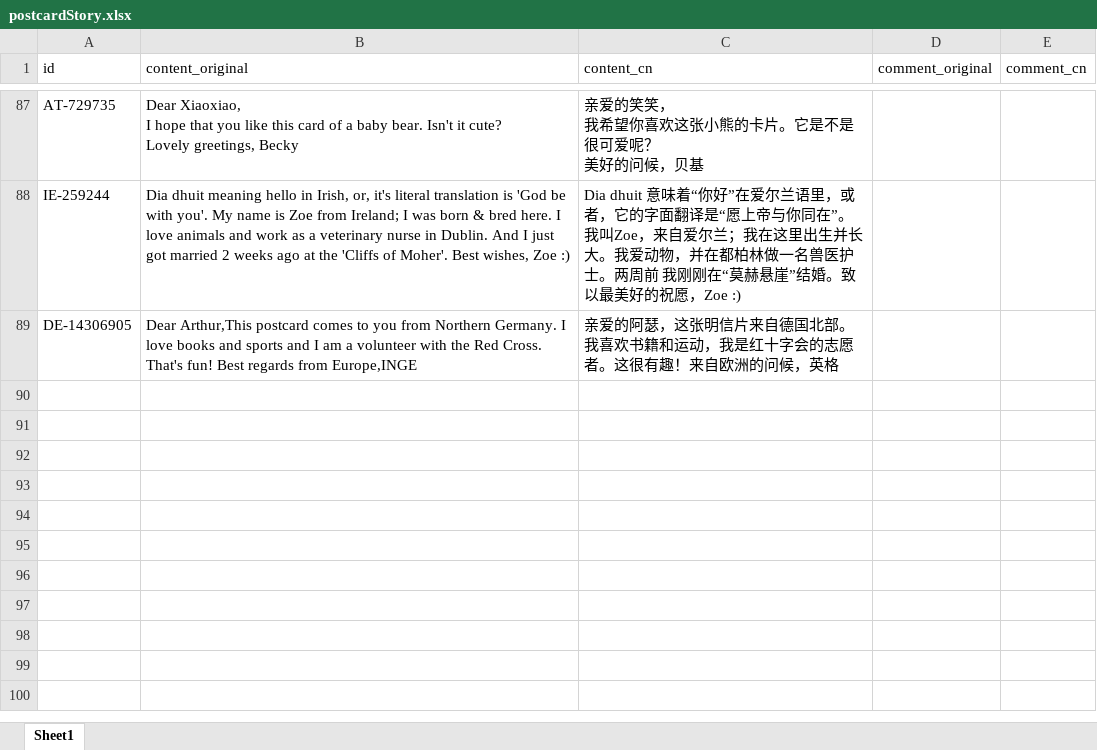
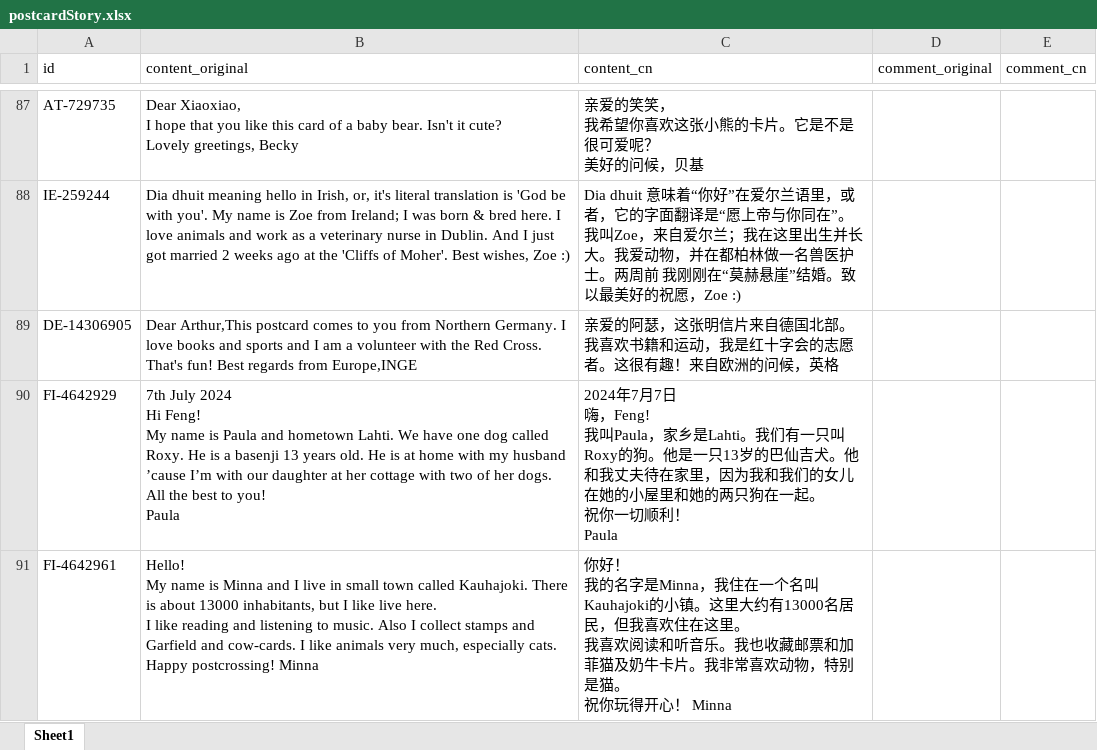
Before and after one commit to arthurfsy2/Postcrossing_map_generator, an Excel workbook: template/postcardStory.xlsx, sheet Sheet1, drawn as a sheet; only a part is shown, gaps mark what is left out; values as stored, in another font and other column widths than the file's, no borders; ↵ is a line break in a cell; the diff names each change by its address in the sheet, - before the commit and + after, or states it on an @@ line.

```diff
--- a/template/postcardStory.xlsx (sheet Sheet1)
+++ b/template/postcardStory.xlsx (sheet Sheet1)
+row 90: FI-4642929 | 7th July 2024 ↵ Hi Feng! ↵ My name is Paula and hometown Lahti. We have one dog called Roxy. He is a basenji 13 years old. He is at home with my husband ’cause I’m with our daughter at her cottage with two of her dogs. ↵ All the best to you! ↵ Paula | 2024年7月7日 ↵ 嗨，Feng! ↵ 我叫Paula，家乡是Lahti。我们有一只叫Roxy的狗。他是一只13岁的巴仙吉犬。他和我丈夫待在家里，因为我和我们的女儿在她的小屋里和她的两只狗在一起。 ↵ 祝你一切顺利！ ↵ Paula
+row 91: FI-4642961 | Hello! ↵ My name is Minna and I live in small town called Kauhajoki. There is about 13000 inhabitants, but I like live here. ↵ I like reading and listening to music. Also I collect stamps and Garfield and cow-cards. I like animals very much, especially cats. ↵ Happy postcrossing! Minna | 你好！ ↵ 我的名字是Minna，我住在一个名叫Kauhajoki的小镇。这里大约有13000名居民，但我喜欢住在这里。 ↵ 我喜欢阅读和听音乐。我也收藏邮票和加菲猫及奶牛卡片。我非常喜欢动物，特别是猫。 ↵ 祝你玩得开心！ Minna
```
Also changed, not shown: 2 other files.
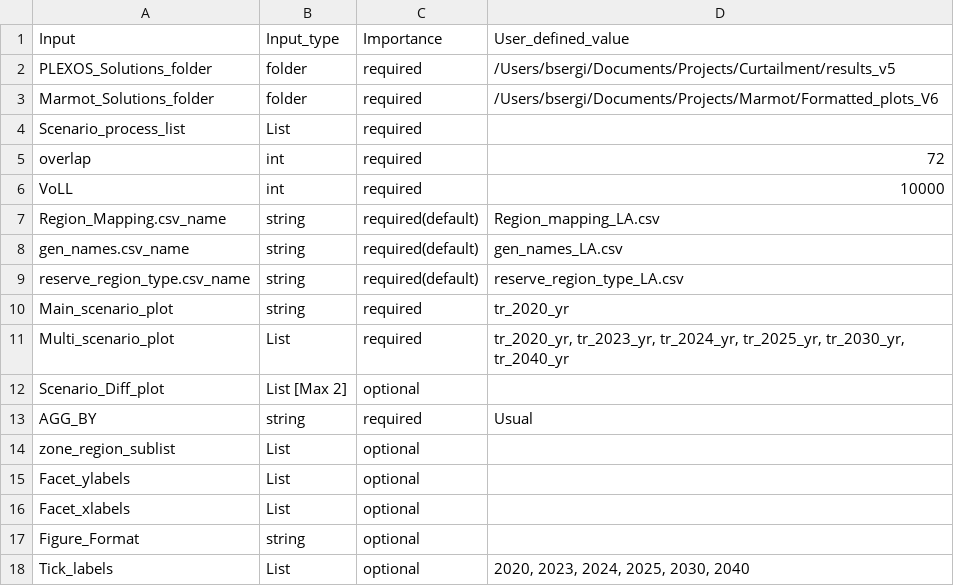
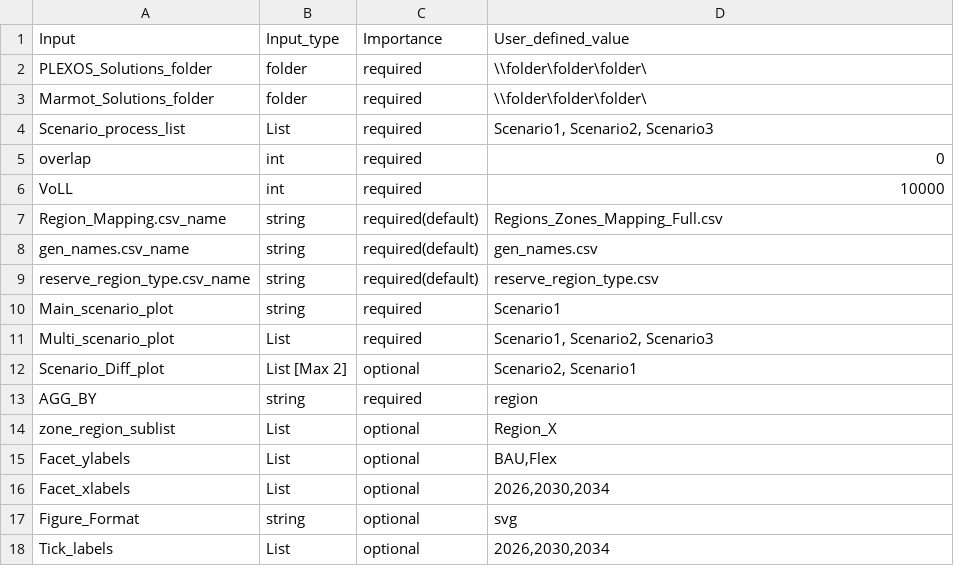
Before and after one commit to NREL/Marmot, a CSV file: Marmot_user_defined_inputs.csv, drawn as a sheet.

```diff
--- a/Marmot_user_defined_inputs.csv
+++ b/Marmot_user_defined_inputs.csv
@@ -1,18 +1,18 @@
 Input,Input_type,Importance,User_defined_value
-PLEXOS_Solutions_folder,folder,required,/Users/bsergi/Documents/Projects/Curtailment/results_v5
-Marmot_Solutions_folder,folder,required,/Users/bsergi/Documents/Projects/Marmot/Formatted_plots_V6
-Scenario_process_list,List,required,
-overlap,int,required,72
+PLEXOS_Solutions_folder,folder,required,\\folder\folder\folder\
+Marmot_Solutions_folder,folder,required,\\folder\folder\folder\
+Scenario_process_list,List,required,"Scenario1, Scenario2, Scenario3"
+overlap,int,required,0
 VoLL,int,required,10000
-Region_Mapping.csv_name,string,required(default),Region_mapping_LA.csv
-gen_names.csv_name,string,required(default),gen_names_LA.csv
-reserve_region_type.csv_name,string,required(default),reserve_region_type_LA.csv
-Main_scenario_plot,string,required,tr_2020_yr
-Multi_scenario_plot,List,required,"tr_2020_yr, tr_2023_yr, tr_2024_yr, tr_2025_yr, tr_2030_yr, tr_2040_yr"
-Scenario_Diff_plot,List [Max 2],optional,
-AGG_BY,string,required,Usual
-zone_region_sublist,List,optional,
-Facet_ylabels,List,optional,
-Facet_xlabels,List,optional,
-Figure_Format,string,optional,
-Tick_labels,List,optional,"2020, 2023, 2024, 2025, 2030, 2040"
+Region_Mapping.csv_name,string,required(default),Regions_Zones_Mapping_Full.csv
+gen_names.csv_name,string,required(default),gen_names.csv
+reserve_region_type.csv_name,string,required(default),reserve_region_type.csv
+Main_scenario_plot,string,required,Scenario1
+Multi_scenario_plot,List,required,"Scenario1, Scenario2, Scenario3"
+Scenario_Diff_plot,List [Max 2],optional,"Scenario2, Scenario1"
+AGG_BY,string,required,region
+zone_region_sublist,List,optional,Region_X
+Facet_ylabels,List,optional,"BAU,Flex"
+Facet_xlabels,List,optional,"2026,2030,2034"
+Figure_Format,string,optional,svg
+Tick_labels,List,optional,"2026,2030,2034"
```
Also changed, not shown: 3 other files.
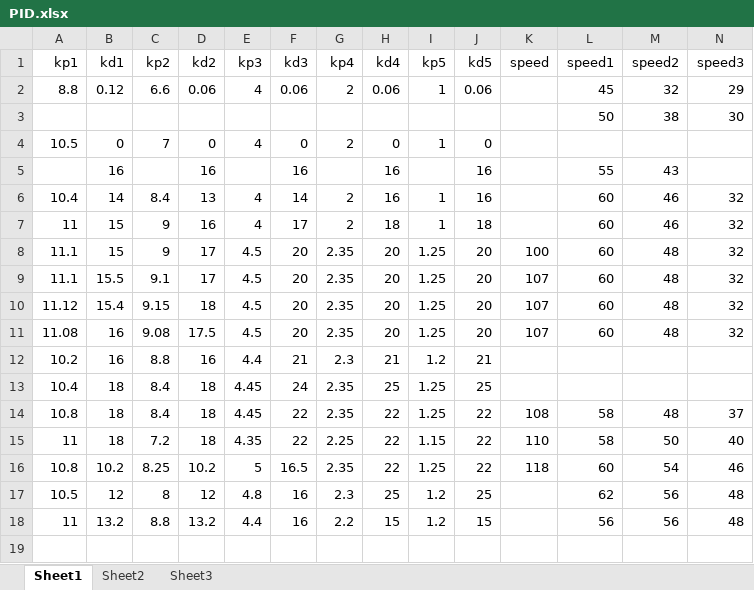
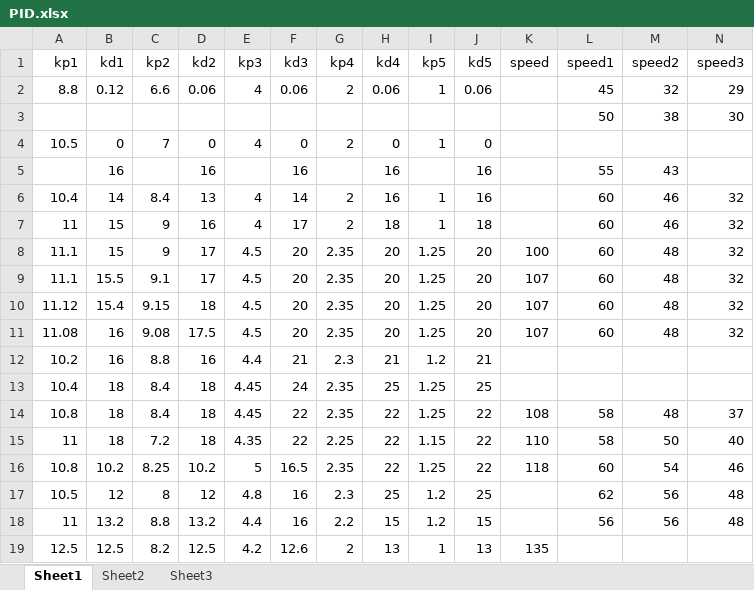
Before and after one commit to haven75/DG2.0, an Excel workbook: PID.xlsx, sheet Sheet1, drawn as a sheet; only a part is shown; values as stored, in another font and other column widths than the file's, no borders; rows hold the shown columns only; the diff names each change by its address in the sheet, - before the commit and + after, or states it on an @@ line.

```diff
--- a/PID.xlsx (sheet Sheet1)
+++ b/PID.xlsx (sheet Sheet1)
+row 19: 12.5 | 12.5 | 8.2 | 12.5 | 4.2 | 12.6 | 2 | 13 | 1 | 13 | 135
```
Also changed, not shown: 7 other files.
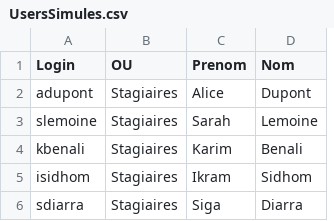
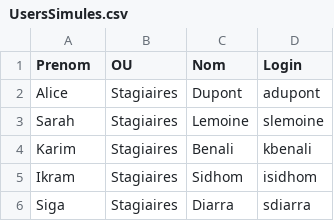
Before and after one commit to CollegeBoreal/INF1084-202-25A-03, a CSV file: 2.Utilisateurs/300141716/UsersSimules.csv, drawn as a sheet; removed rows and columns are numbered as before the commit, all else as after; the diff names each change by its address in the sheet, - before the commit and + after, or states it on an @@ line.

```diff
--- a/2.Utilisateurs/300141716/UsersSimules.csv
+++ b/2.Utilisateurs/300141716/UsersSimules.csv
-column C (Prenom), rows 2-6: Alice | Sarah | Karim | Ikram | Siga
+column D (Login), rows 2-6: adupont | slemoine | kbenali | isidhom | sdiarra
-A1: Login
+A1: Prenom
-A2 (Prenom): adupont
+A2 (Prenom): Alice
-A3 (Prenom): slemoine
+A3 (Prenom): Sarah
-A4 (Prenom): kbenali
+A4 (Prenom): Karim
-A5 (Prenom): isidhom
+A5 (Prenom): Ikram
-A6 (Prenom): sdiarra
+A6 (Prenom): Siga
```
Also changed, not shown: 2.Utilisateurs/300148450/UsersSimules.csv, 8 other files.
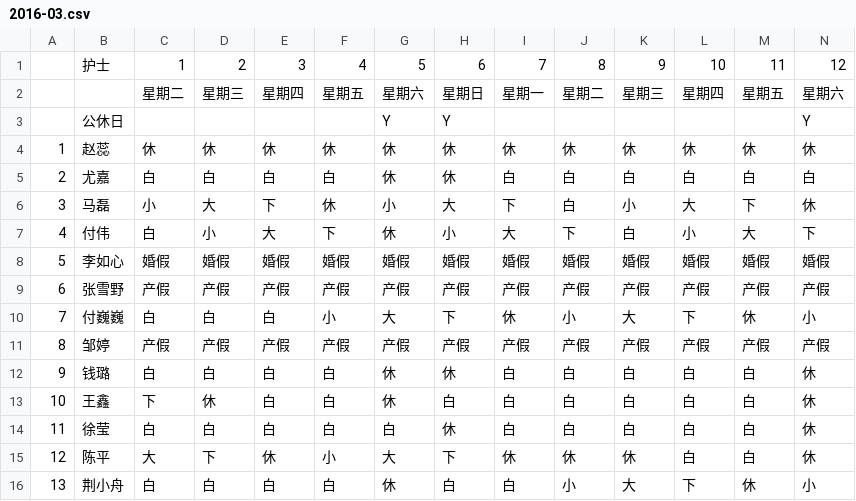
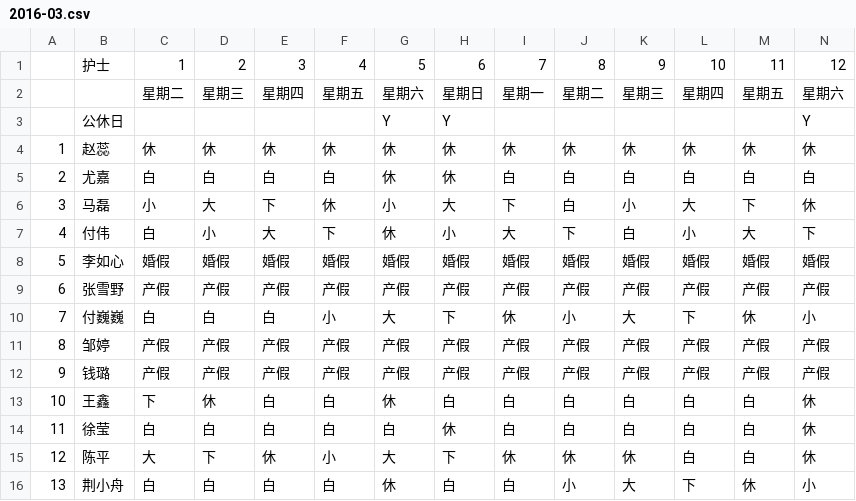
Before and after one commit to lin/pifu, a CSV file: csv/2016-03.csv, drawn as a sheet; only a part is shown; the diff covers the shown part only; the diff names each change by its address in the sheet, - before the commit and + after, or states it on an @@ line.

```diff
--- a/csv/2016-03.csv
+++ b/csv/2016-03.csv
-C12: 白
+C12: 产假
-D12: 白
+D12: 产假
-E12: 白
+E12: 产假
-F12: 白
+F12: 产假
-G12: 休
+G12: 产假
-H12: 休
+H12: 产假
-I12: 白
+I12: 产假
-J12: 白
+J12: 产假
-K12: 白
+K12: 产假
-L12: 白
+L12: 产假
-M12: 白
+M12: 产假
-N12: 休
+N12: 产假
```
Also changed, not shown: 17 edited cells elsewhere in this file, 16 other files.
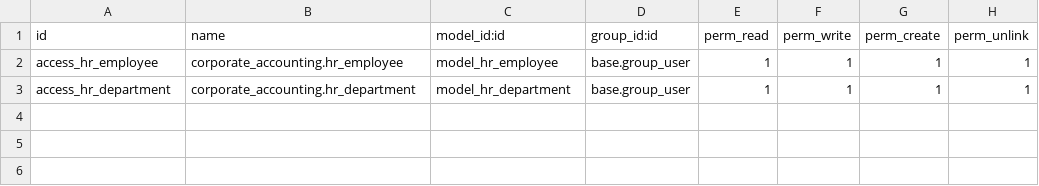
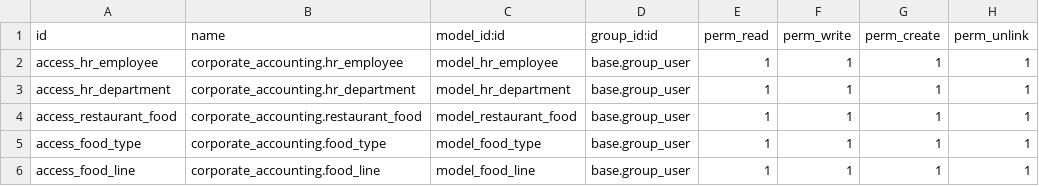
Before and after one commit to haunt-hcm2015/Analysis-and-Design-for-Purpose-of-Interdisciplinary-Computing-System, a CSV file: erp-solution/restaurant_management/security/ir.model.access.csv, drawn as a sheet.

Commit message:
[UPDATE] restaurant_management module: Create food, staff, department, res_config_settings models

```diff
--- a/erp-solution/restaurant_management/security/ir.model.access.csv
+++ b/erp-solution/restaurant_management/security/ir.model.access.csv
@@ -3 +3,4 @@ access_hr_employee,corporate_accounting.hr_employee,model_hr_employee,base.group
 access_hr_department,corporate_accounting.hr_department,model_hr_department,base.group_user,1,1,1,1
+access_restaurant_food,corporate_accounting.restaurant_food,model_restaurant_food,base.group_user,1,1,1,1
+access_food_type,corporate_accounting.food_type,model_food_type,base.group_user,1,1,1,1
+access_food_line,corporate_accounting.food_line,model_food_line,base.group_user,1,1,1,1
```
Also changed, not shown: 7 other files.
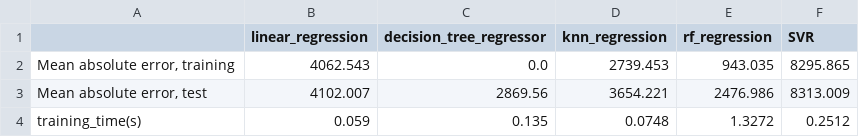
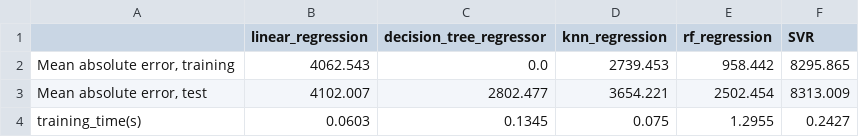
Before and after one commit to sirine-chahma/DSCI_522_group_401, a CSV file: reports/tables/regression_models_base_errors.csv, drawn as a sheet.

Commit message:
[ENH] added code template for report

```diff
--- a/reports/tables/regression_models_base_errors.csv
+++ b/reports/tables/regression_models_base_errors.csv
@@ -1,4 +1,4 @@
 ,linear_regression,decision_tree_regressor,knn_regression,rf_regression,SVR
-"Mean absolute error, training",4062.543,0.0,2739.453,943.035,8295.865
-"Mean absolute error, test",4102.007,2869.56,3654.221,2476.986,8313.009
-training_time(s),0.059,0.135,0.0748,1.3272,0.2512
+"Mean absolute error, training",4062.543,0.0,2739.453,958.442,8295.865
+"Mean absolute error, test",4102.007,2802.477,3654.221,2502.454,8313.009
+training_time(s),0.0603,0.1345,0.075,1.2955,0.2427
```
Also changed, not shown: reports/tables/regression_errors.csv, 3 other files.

WORK TO BE COMPLETED
Show a copy of each line from the records above in which the string "reports" occurs.

RESULT FOR THIS EXERCISE
Before and after one commit to sirine-chahma/DSCI_522_group_401, a CSV file: reports/tables/regression_models_base_errors.csv, drawn as a sheet.
--- a/reports/tables/regression_models_base_errors.csv
+++ b/reports/tables/regression_models_base_errors.csv
Also changed, not shown: reports/tables/regression_errors.csv, 3 other files.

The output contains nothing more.